This is interesting. My state of Massachusetts does not permit a durable power of attorney to provide that an agent may appoint their successor, so I was not aware that statutes in other states permit this delegation. I believe that the reason Massachusetts does not grant this power and that many powers of attorney forms in states that do permit it don’t include it is that the appointment seems so personal. The person creating the power of attorney is delegating tremendous power to their agent. That’s fine if they choose people in whom they have great confidence to serve as their agent and potential successor. But to permit someone they potentially have never met to serve in that role may be a step too far for most people.
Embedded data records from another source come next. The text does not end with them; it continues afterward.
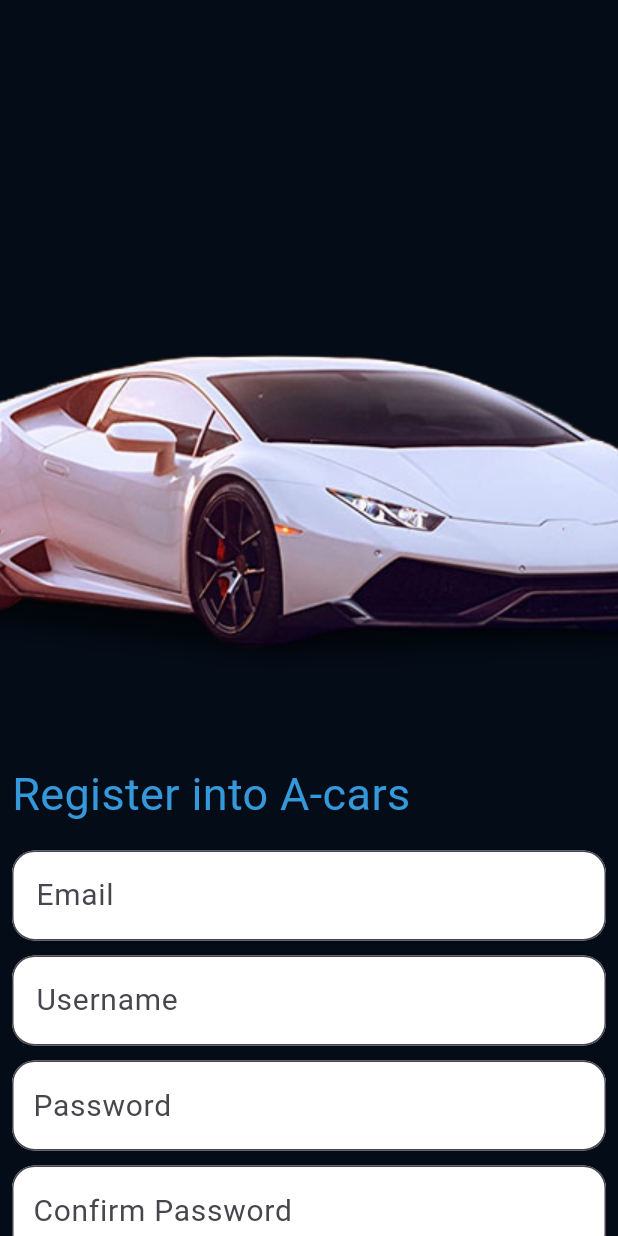
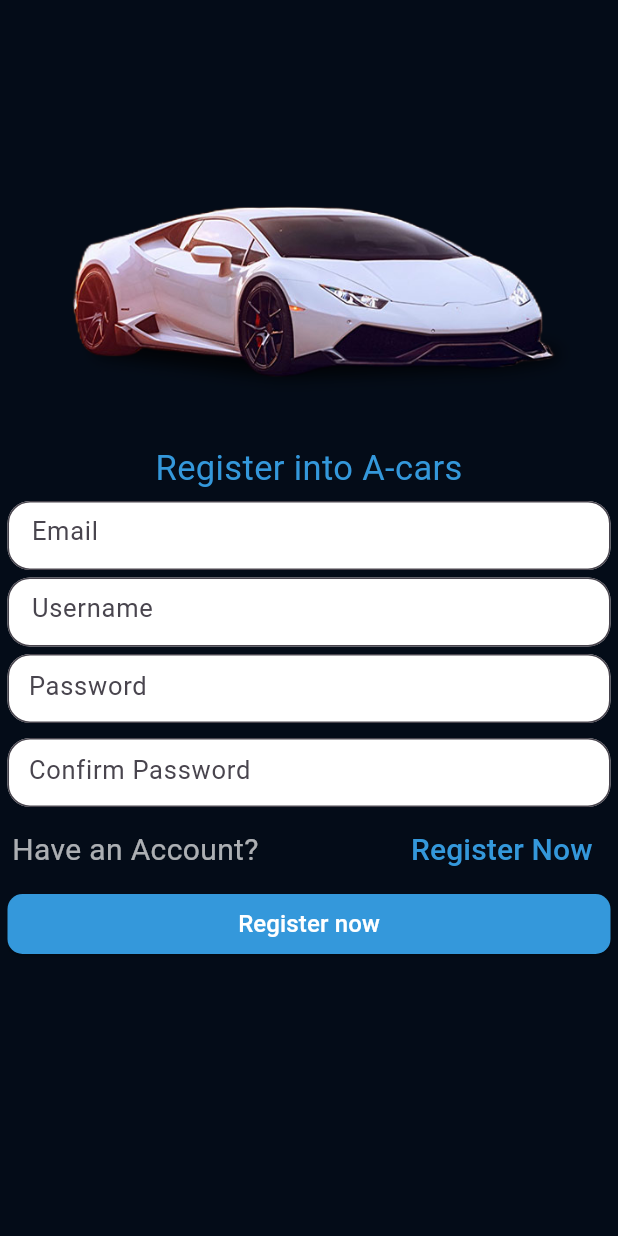
Before and after one commit to ayindequdus22/acars-mobile, a Flutter app: the screen it shows after launch, after a tap on "Login now", after a tap on "Register Now", on a phone screen of 412 x 824 dp. Run offline on Flutter 3.47's test engine with Material 3 defaults, Android fonts, the phone set to English and light mode, and no system bars; our stand-ins replace get; network calls fail.

Commit message:
completed both login and signup pages
Only the requests are remaining

```diff
--- /dev/null
+++ b/lib/controllers/auth_controller.dart
@@ -0,0 +1,52 @@
+import 'package:acars_mobile/utils/Api_Service.dart';
+import 'package:flutter/foundation.dart';
+import 'package:flutter/material.dart';
+import 'package:get/get.dart';
+
+class AuthController extends GetxController {
+  final ApiService apiService = ApiService();
+
+  Future<void> login(String username, String password) async {
+    try {
+      final response = await apiService.login(username, password);
+      if (response.statusCode == 200) {
+        // Handle successful login
+        if (kDebugMode) {
+          print("Login successful: ${response.body}");
+        }
+      } else {
+        // Handle login failure
+        if (kDebugMode) {
+          print("Login failed: ${response.statusText}");
+        }
+      }
+    } catch (e) {
+      // Handle error
+      print("Error during login: $e");
+    }
+  }
+  Future<void> register(String username,String email, String password) async {
+    try {
+      final response = await apiService.register(username,email, password);
+      if (response.statusCode == 200) {
+        // Handle successful login
+        print("Account created Successfully ${response.body}");
+      } else {
+        // Handle login failure
+
+        SnackBar(content: Text("Flagged an error: ${response.statusText}"));
+
+
+        // if (kDebugMode) {
+        // print(" ${response.body}");
+        //   print("Couldn't create Account ${response.statusText}");
+        // }
+      }
+    } catch (e) {
+      // Handle error
+      if (kDebugMode) {
+        print("Error during login: $e");
+      }
+    }
+  }
+}
--- a/lib/main.dart
+++ b/lib/main.dart
@@ -1,9 +1,12 @@
 import 'package:acars_mobile/constants/text.dart';
 import 'package:acars_mobile/screens/auth_pages/login_page.dart';
 import 'package:acars_mobile/screens/auth_pages/register_page.dart';
+import 'package:acars_mobile/utils/utils.dart';
 import 'package:flutter/material.dart';
 import 'package:get/get.dart';
-void main() {
+// import 'package:flutter_dotenv/flutter_dotenv.dart';
+Future<void> main() async {
+  //  await dotenv.load(fileName: ".env");
   runApp(const MyApp());
 }
 
@@ -13,6 +16,7 @@ class MyApp extends StatelessWidget {
   // This widget is the root of your application.
   @override
   Widget build(BuildContext context) {
+    screenHeightWidth();
     return GetMaterialApp(
       title: 'Flutter Demo',
       debugShowCheckedModeBanner: false,
@@ -39,9 +43,9 @@ class MyApp extends StatelessWidget {
       ),
       initialRoute: "/login",
       getPages: [
-       GetPage(name: "/", page:()=>const RegisterPage(),),
-       GetPage(name: "/login", page:()=>const LoginPage(),),
-       GetPage(name: "/register", page:()=>const RegisterPage(),),
+       GetPage(name: "/", page:()=>const RegisterPage(),transition: Transition.cupertinoDialog,transitionDuration: const Duration(seconds: 1)),
+       GetPage(name: "/login", page:()=>const LoginPage(),transition: Transition.cupertinoDialog,transitionDuration: const Duration(seconds: 1)),
+       GetPage(name: "/register", page:()=>const RegisterPage(),transition: Transition.cupertinoDialog,transitionDuration: const Duration(seconds: 1)),
       ],
 
     );
--- a/lib/screens/auth_pages/login_page.dart
+++ b/lib/screens/auth_pages/login_page.dart
@@ -1,10 +1,8 @@
-import 'dart:convert';
-
 import 'package:acars_mobile/constants/color.dart';
+import 'package:acars_mobile/controllers/auth_controller.dart';
+import 'package:acars_mobile/utils/utils.dart';
 import 'package:flutter/material.dart';
 import 'package:get/get.dart';
-import 'package:get/get_connect/http/src/utils/utils.dart';
-import 'package:http/http.dart';
 
 class LoginPage extends StatefulWidget {
   const LoginPage({super.key});
@@ -15,9 +13,12 @@ class LoginPage extends StatefulWidget {
 
 class _LoginPageState extends State<LoginPage> {
   bool obscureMe = true;
-  late final GlobalKey<FormState> formkey = GlobalKey<FormState>();
+  final AuthController authController = Get.put(AuthController());
+
+  final GlobalKey<FormState> formkey = GlobalKey<FormState>();
   late final TextEditingController emailController;
   late final TextEditingController passwordController;
+
   @override
   void initState() {
     super.initState();
@@ -32,25 +33,27 @@ class _LoginPageState extends State<LoginPage> {
     super.dispose();
   }
 
-//   final uri ="http://192.168.43.188:5000/hello";
-// void fetch() async{
-//   try {
-//     final response = await get(Uri.parse(uri));
-//  var me=  jsonDecode(response.body);
-//  print(me);
-//   } catch (e) {
-//     print(e);
-//   }
-// }
-  validateUser(String? value) {
-    if (value!.isEmpty) {
-      return "Username can not be Empty";
+  String? validateUser(String? value) {
+    if (value == null || value.isEmpty) {
+      return "Username cannot be empty";
     }
-    if(value.isEmail){
-return "Its an email";
+    if (!value.isEmail) {
+      return "Invalid email";
     }
-    print(value);
+    return null;
   }
+ String? validatePassword(String? value) {
+    if (value == null || value.isEmpty) {
+      return "Password cannot be empty";
+    }
+    if (value.length <8 || value.length >20) {
+      return "Password must have 8-20 characters";
+    }
+    return null;
+  }
+//  ScaffoldMessenger.of(context).showSnackBar(
+    //     SnackBar(content: Text("Flagged an error: ${response.statusText}")),
+    //   );
 
   @override
   Widget build(BuildContext context) {
@@ -64,65 +67,67 @@ return "Its an email";
             children: [
               Image.asset(
                 "assets/bg.png",
-                height: 500,
+     height: setHeight(600),
                 fit: BoxFit.cover,
               ),
-              const Text("Login into A-cars",
+               const Text(
+                "Login into A-cars",
                 style: TextStyle(
                   color: AppColors.primary,
                   fontSize: 30,
-                  )),
+                ),
+              ),
               Padding(
                 padding: const EdgeInsets.all(8.0),
                 child: Form(
                   key: formkey,
                   child: Column(
                     children: [
-                      SizedBox(
-                        height: 60,
-                        child: TextFormField(
-                          style: const TextStyle(fontSize: 20),
-                          validator: (value) =>   validateUser(value),
+                      TextFormField(
+                        controller: emailController,
+                        style:  TextStyle(fontSize: setHeight(20)),
+                        validator: validateUser,
                         decoration: InputDecoration(
                           hintText: "Email",
+                          contentPadding: const EdgeInsets.all(10),
                           fillColor: Colors.white,
                           filled: true,
                           border: OutlineInputBorder(
                               borderRadius: BorderRadius.circular(15)),
-                            hintStyle: const TextStyle(fontSize: 20.0),
+                          hintStyle:  TextStyle(fontSize: setHeight(30)),
                         ),
                       ),
-                      ),
-                      const SizedBox(height: 10),
-                      SizedBox(
-                        height: 60,
-                        child: TextFormField(
+                       SizedBox(height: setHeight(10)),
 
+                      TextFormField(
+                        controller: passwordController,
                         obscureText: obscureMe,
-                          style: const TextStyle(fontSize: 20),
+                        style:  TextStyle(fontSize: setHeight(20)),
                         obscuringCharacter: "*",
+                        validator: validatePassword,
                         decoration: InputDecoration(
-                            suffix: IconButton(
-                              onPressed: () {
+                          hintText: "Password",
+                          suffix:
+                          GestureDetector(
+                            onTap: () {
                               setState(() {
                                 obscureMe = !obscureMe;
                               });
                             },
-                              icon: Icon(obscureMe
+                            child: Icon(obscureMe
                                 ? Icons.visibility_off
                                 : Icons.visibility),
                           ),
-                            hintText: "Password",
+                          contentPadding: const EdgeInsets.all(10),
                           fillColor: Colors.white,
                           filled: true,
                           border: OutlineInputBorder(
-                              borderRadius: BorderRadius.circular(15),
-                            ),
-                            hintStyle: const TextStyle(fontSize: 20.0),
+                              borderRadius: BorderRadius.circular(15)),
+                          hintStyle:  TextStyle(fontSize: setHeight(30)),
                         ),
                       ),
-                      ),
-                      const SizedBox(height: 10),
+
+                       SizedBox(height: setHeight(10)),
                       Row(
                         mainAxisAlignment: MainAxisAlignment.spaceBetween,
                         children: [
@@ -157,10 +162,10 @@ return "Its an email";
                           ),
                         ],
                       ),
-                      const SizedBox(height: 10),
+                       SizedBox(height: setHeight(10)),
                       SizedBox(
                         width: double.infinity,
-                        height: 70,
+                        height: setHeight(70),
                         child: ElevatedButton(
                           style: ButtonStyle(
                             backgroundColor:
@@ -173,6 +178,7 @@ return "Its an email";
                           ),
                           onPressed: () {
                             if (formkey.currentState!.validate()) {
+                               authController.login(emailController.text, passwordController.text);
                               print("Herlo");
                             }
                           },
@@ -182,7 +188,7 @@ return "Its an email";
                           ),
                         ),
                       ),
-                      const SizedBox(height: 20),
+                       SizedBox(height: setHeight(20)),
                     ],
                   ),
                 ),
--- a/lib/screens/auth_pages/register_page.dart
+++ b/lib/screens/auth_pages/register_page.dart
@@ -1,4 +1,6 @@
 import 'package:acars_mobile/constants/color.dart';
+import 'package:acars_mobile/controllers/auth_controller.dart';
+import 'package:acars_mobile/utils/utils.dart';
 import 'package:flutter/material.dart';
 import 'package:get/get.dart';
 
@@ -12,7 +14,9 @@ class RegisterPage extends StatefulWidget {
 class _RegisterPageState extends State<RegisterPage> {
   bool obscureMe = true;
   bool obscurePassword = true;
+  final AuthController authController = Get.put(AuthController());
 
+  late final TextEditingController usernameController;
   late final TextEditingController emailController;
   late final TextEditingController passwordController;
 
@@ -20,6 +24,7 @@ class _RegisterPageState extends State<RegisterPage> {
   @override
   void initState() {
     super.initState();
+    usernameController = TextEditingController();
     emailController = TextEditingController();
     passwordController = TextEditingController();
     confirmpasswordController = TextEditingController();
@@ -28,6 +33,7 @@ class _RegisterPageState extends State<RegisterPage> {
   @override
   void dispose() {
     emailController.dispose();
+    usernameController.dispose();
     passwordController.dispose();
     confirmpasswordController.dispose();
     super.dispose();
@@ -36,65 +42,73 @@ class _RegisterPageState extends State<RegisterPage> {
   @override
   Widget build(BuildContext context) {
     return Scaffold(
-      body: Container(
-        height: double.infinity,
+        body: SafeArea(
           child: SingleChildScrollView(
+                padding: EdgeInsets.zero,
                 child: Column(
-            mainAxisAlignment: MainAxisAlignment.start,
-            crossAxisAlignment: CrossAxisAlignment.start,
           children: [
             Image.asset(
               "assets/bg.png",
-                height: 500,
+              height: setHeight(500),
               fit: BoxFit.cover,
             ),
-           const   Padding(
-                padding:  EdgeInsets.all(8.0),
-                child:  Text("Register into A-cars",
+            Padding(
+              padding: EdgeInsets.all(
+                setHeight(10),
+              ),
+              child: Column(
+                children: [
+                  Text("Register into A-cars",
                       style: TextStyle(
                         color: AppColors.primary,
-                      fontSize: 30,
+                        fontSize: setHeight(40),
                       )),
+                  SizedBox(
+                    height: setHeight(10),
                   ),
-              Padding(
-                padding: const EdgeInsets.all(8.0),
-                child: Column(
+                  Column(
                     children: [
                       SizedBox(
-                      height: 60,
-                      child: TextFormField(
-                        style: const TextStyle(fontSize: 20),
+                        height: setHeight(80),
+                        child: TextFormField(controller: emailController,
+                          style: TextStyle(
+                            fontSize: setHeight(30),
+                          ),
                           decoration: InputDecoration(
                             hintText: "Email",
                             fillColor: Colors.white,
                             filled: true,
                             border: OutlineInputBorder(
                                 borderRadius: BorderRadius.circular(15)),
-                          hintStyle: const TextStyle(fontSize: 20.0),
+                            hintStyle: TextStyle(
+                              fontSize: setHeight(30),
                             ),
                           ),
                         ),
-                    const SizedBox(height: 10),
+                      ),
+                      SizedBox(height: setHeight(10)),
                       SizedBox(
-                      height: 60,
-                      child: TextFormField(
-                        style: const TextStyle(fontSize: 20),
+                        height: setHeight(80),
+                        child: TextFormField(controller: usernameController,
+                          style: TextStyle(fontSize: setHeight(30)),
                           decoration: InputDecoration(
                             hintText: "Username",
                             fillColor: Colors.white,
                             filled: true,
                             border: OutlineInputBorder(
                                 borderRadius: BorderRadius.circular(15)),
-                          hintStyle: const TextStyle(fontSize: 20.0),
+                            hintStyle: TextStyle(
+                              fontSize: setHeight(30),
                             ),
                           ),
                         ),
-                    const SizedBox(height: 10),
+                      ),
+                      SizedBox(height: setHeight(10)),
                       SizedBox(
-                      height: 60,
+                        height: setHeight(80),
                         child: TextFormField(
                           obscureText: obscureMe,
-                        style: const TextStyle(fontSize: 20),
+                          style: TextStyle(fontSize: setHeight(30)),controller: passwordController,
                           obscuringCharacter: "*",
                           decoration: InputDecoration(
                             contentPadding: const EdgeInsets.symmetric(
@@ -115,16 +129,16 @@ class _RegisterPageState extends State<RegisterPage> {
                             border: OutlineInputBorder(
                               borderRadius: BorderRadius.circular(15),
                             ),
-                          hintStyle: const TextStyle(fontSize: 20.0),
+                            hintStyle: TextStyle(fontSize: setHeight(30)),
                           ),
                         ),
                       ),
                       const SizedBox(height: 10),
                       SizedBox(
-                      height: 60,
-                      child: TextFormField(
+                        height: setHeight(80),
+                        child: TextFormField(controller: confirmpasswordController,
                           obscureText: obscurePassword,
-                        style: const TextStyle(fontSize: 20),
+                          style:  TextStyle(fontSize: setHeight(30)),
                           obscuringCharacter: "*",
                           decoration: InputDecoration(
                             contentPadding: const EdgeInsets.symmetric(
@@ -145,12 +159,11 @@ class _RegisterPageState extends State<RegisterPage> {
                             border: OutlineInputBorder(
                               borderRadius: BorderRadius.circular(15),
                             ),
-                          hintStyle: const TextStyle(fontSize: 20.0),
+                            hintStyle: TextStyle(fontSize: setHeight(30)),
                           ),
                         ),
                       ),
-
-                    const SizedBox(height: 10),
+                      SizedBox(height: setHeight(10)),
                       Row(
                         mainAxisAlignment: MainAxisAlignment.spaceBetween,
                         children: [
@@ -184,10 +197,10 @@ class _RegisterPageState extends State<RegisterPage> {
                           ),
                         ],
                       ),
-                    const SizedBox(height: 10),
+                      SizedBox(height: setHeight(10)),
                       SizedBox(
                         width: double.infinity,
-                      height: 70,
+                        height: setHeight(70),
                         child: ElevatedButton(
                           style: ButtonStyle(
                             backgroundColor:
@@ -199,22 +212,24 @@ class _RegisterPageState extends State<RegisterPage> {
                             ),
                           ),
                           onPressed: () {
-                          // fetch();
+                            authController.register(usernameController.text, emailController.text, passwordController.text);
                           },
-                        child: const Text(
-                          "Login now",
-                          style: TextStyle(color: Colors.white, fontSize: 25),
+                          child: Text(
+                            "Register now",
+                            style: TextStyle(
+                                color: Colors.white, fontSize: setHeight(28)),
                           ),
                         ),
                       ),
-                    const SizedBox(height: 20),
+                      SizedBox(height: setHeight(25)),
                     ],
                   ),
-              )
                 ],
               ),
             ),
+          ],
                 ),
-    );
+              ),
+        ));
   }
 }
--- /dev/null
+++ b/lib/utils/Api_Service.dart
@@ -0,0 +1,46 @@
+// ignore: file_names
+import 'package:get/get.dart';
+
+class ApiService extends GetConnect {
+  @override
+  void onInit() {
+    // Set the base URL for the HTTP client
+httpClient.baseUrl = 'https://acars-backend.vercel.app';
+
+    // Set the default content type for all requests
+    httpClient.defaultContentType = 'application/json';
+
+    // Add a request modifier to include additional headers
+    httpClient.addRequestModifier<void>((request) {
+      request.headers['Accept'] = 'application/json';
+      return request;
+    });
+
+    // Optionally, enable credentials
+    // httpClient.withCredentials = true;
+  }
+
+  // Define the login function to send a POST request
+  Future<Response> login(String email, String password) {
+    final data = {
+      "email": email,
+      "password": password
+    };
+    // 'https://acars-backend.vercel.app/api/auth/login'
+    return post("http://192.168.62.2:7000/api/auth/login"
+    , data);
+  }
+
+
+    // Define the login function to send a POST request
+
+  Future<Response> register(String username,String email, String password) {
+    final data = {
+      "email": email,
+      "password": password,
+      "username": username
+    };
+    // 'https://acars-backend.vercel.app/api/auth/register'
+    return post("http://192.168.62.2:7000/api/auth/register", data);
+  }
+}
--- /dev/null
+++ b/lib/utils/utils.dart
@@ -0,0 +1,30 @@
+import 'package:flutter/foundation.dart';
+import 'package:flutter/material.dart';
+
+var screen = PlatformDispatcher.instance.views.first.physicalSize /
+    PlatformDispatcher.instance.views.first.devicePixelRatio;
+
+int currentTab = 1;
+
+double setWidth(double w) {
+  double width = ((screen.width).toInt() / 430) * w;
+  dynamic tw = width.toInt();
+  width = tw.toDouble();
+  return width;
+}
+
+double setHeight(double h) {
+  double appb = AppBar().preferredSize.height;
+  dynamic pixel = ((screen.height).toInt() - appb) / 932;
+  dynamic th = (pixel * h).toInt();
+  double height = th.toDouble();
+  return height;
+}
+
+void screenHeightWidth() {
+  if(kDebugMode){
+      print("Screen height :: ${screen.height}");
+     print("Screen width :: ${screen.width}");
+  }
+
+}
--- a/pubspec.yaml
+++ b/pubspec.yaml
@@ -38,6 +38,7 @@ dependencies:
   get: ^4.6.6
   font_awesome_flutter: ^10.7.0
   http: ^1.2.1
+  flutter_dotenv: ^5.1.0
 
 dev_dependencies:
   flutter_test:
```
Also changed, not shown: pubspec.lock, 1 other file. Lines whose indentation alone changed are shown as unchanged.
If their agent cannot serve for any reason, they may prefer the protection of a court through a conservatorship or guardianship proceeding.
The absence of potential successors is one of the many reasons we recommend the use of revocable trusts. In addition to including provisions for appointing successor trustees, as you point out, the provide a structure for carrying out the financial management functions. In the absence of family members and friends, attorneys, banks or trust companies can act as trustee. They are less likely to act as agents under durable powers of attorney. The one drawback of trusts is that they only govern finances. Your agent under a durable power of attorney can sign legal documents and tax returns.
You don’t say how old you are, but presumably you’re not too near 100 yet. In any case, your nephews are almost certainly substantially younger than you. So the odds are that they’ll survive you. And if anything does happen, you should have time to appoint someone new to take their places. Of course, you could still do that even if your power of attorney authorizes them to appoint their own successors.
All that said, if you choose to give your agents this power, your language looks good, as does the idea of including a reference to the statute.